> _Work request_: Which lines of the data below contain "memory"? Please show them all.

> _Dataset records_:
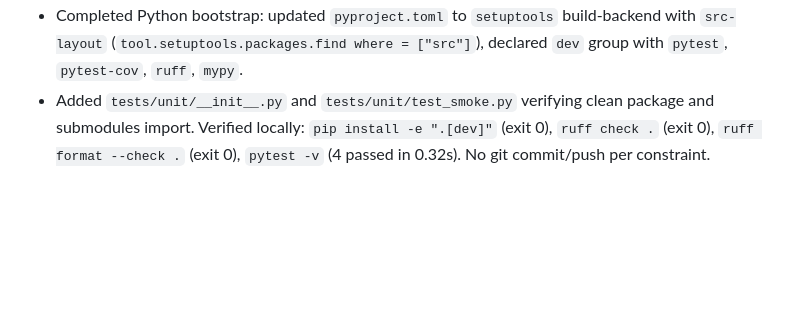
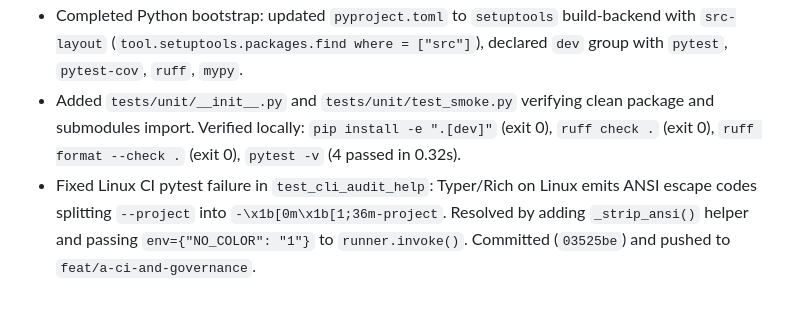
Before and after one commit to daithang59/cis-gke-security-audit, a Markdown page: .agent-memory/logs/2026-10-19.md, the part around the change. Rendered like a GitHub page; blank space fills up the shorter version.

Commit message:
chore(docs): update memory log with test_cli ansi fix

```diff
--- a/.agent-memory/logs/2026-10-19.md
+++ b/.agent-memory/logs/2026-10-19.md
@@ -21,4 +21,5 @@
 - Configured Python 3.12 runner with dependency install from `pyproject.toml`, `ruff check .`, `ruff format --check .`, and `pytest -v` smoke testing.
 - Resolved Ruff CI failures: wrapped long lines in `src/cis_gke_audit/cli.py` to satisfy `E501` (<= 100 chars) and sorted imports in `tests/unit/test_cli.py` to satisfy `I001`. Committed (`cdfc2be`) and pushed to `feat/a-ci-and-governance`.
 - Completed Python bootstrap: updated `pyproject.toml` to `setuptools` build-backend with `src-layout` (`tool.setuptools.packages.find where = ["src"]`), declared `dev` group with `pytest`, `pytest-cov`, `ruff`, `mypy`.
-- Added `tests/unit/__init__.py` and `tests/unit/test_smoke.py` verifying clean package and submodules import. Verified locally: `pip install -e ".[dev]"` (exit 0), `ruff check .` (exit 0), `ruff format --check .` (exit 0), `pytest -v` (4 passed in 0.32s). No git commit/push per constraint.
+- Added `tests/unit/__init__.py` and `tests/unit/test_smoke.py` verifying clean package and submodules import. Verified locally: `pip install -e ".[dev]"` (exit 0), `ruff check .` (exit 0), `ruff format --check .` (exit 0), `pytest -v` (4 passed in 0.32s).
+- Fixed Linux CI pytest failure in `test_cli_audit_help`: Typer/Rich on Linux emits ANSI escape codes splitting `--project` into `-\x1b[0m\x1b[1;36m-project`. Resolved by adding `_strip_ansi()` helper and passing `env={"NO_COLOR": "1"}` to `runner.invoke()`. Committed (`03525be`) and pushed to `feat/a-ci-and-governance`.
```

* * *

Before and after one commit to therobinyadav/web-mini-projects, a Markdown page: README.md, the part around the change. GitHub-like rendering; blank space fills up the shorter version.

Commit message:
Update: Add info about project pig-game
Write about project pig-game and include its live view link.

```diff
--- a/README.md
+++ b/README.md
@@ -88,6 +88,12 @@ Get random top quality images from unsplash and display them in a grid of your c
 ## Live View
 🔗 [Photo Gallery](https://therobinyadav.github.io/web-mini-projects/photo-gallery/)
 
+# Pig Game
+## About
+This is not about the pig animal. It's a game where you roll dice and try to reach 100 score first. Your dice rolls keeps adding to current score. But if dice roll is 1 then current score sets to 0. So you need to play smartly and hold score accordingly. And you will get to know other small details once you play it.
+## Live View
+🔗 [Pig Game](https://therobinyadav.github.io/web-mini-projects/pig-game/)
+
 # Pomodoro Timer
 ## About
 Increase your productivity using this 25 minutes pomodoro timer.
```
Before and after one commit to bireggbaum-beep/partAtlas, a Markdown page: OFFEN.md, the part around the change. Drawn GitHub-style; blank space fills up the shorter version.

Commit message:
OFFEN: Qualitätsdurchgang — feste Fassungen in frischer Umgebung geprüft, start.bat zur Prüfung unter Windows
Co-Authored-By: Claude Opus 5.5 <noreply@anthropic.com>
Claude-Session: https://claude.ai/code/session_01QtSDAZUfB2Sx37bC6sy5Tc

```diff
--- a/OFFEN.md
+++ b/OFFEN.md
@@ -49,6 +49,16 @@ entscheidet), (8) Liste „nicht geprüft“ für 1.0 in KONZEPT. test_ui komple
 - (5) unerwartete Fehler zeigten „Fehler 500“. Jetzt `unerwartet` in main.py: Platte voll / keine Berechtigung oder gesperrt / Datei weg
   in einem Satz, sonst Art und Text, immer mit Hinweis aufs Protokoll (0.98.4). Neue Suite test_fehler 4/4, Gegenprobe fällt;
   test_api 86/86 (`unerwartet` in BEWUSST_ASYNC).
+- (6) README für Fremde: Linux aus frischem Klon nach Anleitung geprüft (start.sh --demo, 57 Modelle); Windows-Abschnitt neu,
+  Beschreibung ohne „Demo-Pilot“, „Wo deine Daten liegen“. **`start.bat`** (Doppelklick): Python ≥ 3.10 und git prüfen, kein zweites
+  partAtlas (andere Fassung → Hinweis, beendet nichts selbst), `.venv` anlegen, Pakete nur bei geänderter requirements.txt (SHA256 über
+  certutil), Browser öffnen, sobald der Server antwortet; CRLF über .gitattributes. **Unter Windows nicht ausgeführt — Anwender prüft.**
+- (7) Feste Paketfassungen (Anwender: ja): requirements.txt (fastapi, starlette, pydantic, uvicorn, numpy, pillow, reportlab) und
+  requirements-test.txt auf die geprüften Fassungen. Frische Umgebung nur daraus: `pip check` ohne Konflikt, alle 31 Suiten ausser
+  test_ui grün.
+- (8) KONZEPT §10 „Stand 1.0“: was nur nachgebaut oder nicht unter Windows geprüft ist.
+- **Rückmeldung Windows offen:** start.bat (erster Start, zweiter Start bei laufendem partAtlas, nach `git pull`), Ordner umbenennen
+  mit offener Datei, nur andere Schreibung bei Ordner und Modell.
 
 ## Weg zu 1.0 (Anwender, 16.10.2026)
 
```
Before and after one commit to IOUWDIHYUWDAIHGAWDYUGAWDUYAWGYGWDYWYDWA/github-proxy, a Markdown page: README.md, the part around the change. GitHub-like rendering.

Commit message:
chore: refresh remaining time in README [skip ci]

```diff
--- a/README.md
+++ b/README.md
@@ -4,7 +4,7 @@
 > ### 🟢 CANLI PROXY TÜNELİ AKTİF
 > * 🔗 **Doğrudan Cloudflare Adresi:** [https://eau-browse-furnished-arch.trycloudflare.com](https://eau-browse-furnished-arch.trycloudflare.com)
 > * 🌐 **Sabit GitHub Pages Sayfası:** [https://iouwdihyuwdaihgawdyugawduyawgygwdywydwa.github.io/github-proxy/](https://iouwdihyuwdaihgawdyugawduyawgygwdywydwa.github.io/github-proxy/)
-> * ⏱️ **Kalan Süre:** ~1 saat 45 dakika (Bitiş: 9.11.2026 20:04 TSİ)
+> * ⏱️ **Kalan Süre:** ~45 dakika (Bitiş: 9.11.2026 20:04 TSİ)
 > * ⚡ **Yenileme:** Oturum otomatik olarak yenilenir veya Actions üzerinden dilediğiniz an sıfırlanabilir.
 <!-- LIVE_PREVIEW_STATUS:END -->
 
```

> _Expected output_:
Before and after one commit to daithang59/cis-gke-security-audit, a Markdown page: .agent-memory/logs/2026-10-19.md, the part around the change. Rendered like a GitHub page; blank space fills up the shorter version.
chore(docs): update memory log with test_cli ansi fix
--- a/.agent-memory/logs/2026-10-19.md
+++ b/.agent-memory/logs/2026-10-19.md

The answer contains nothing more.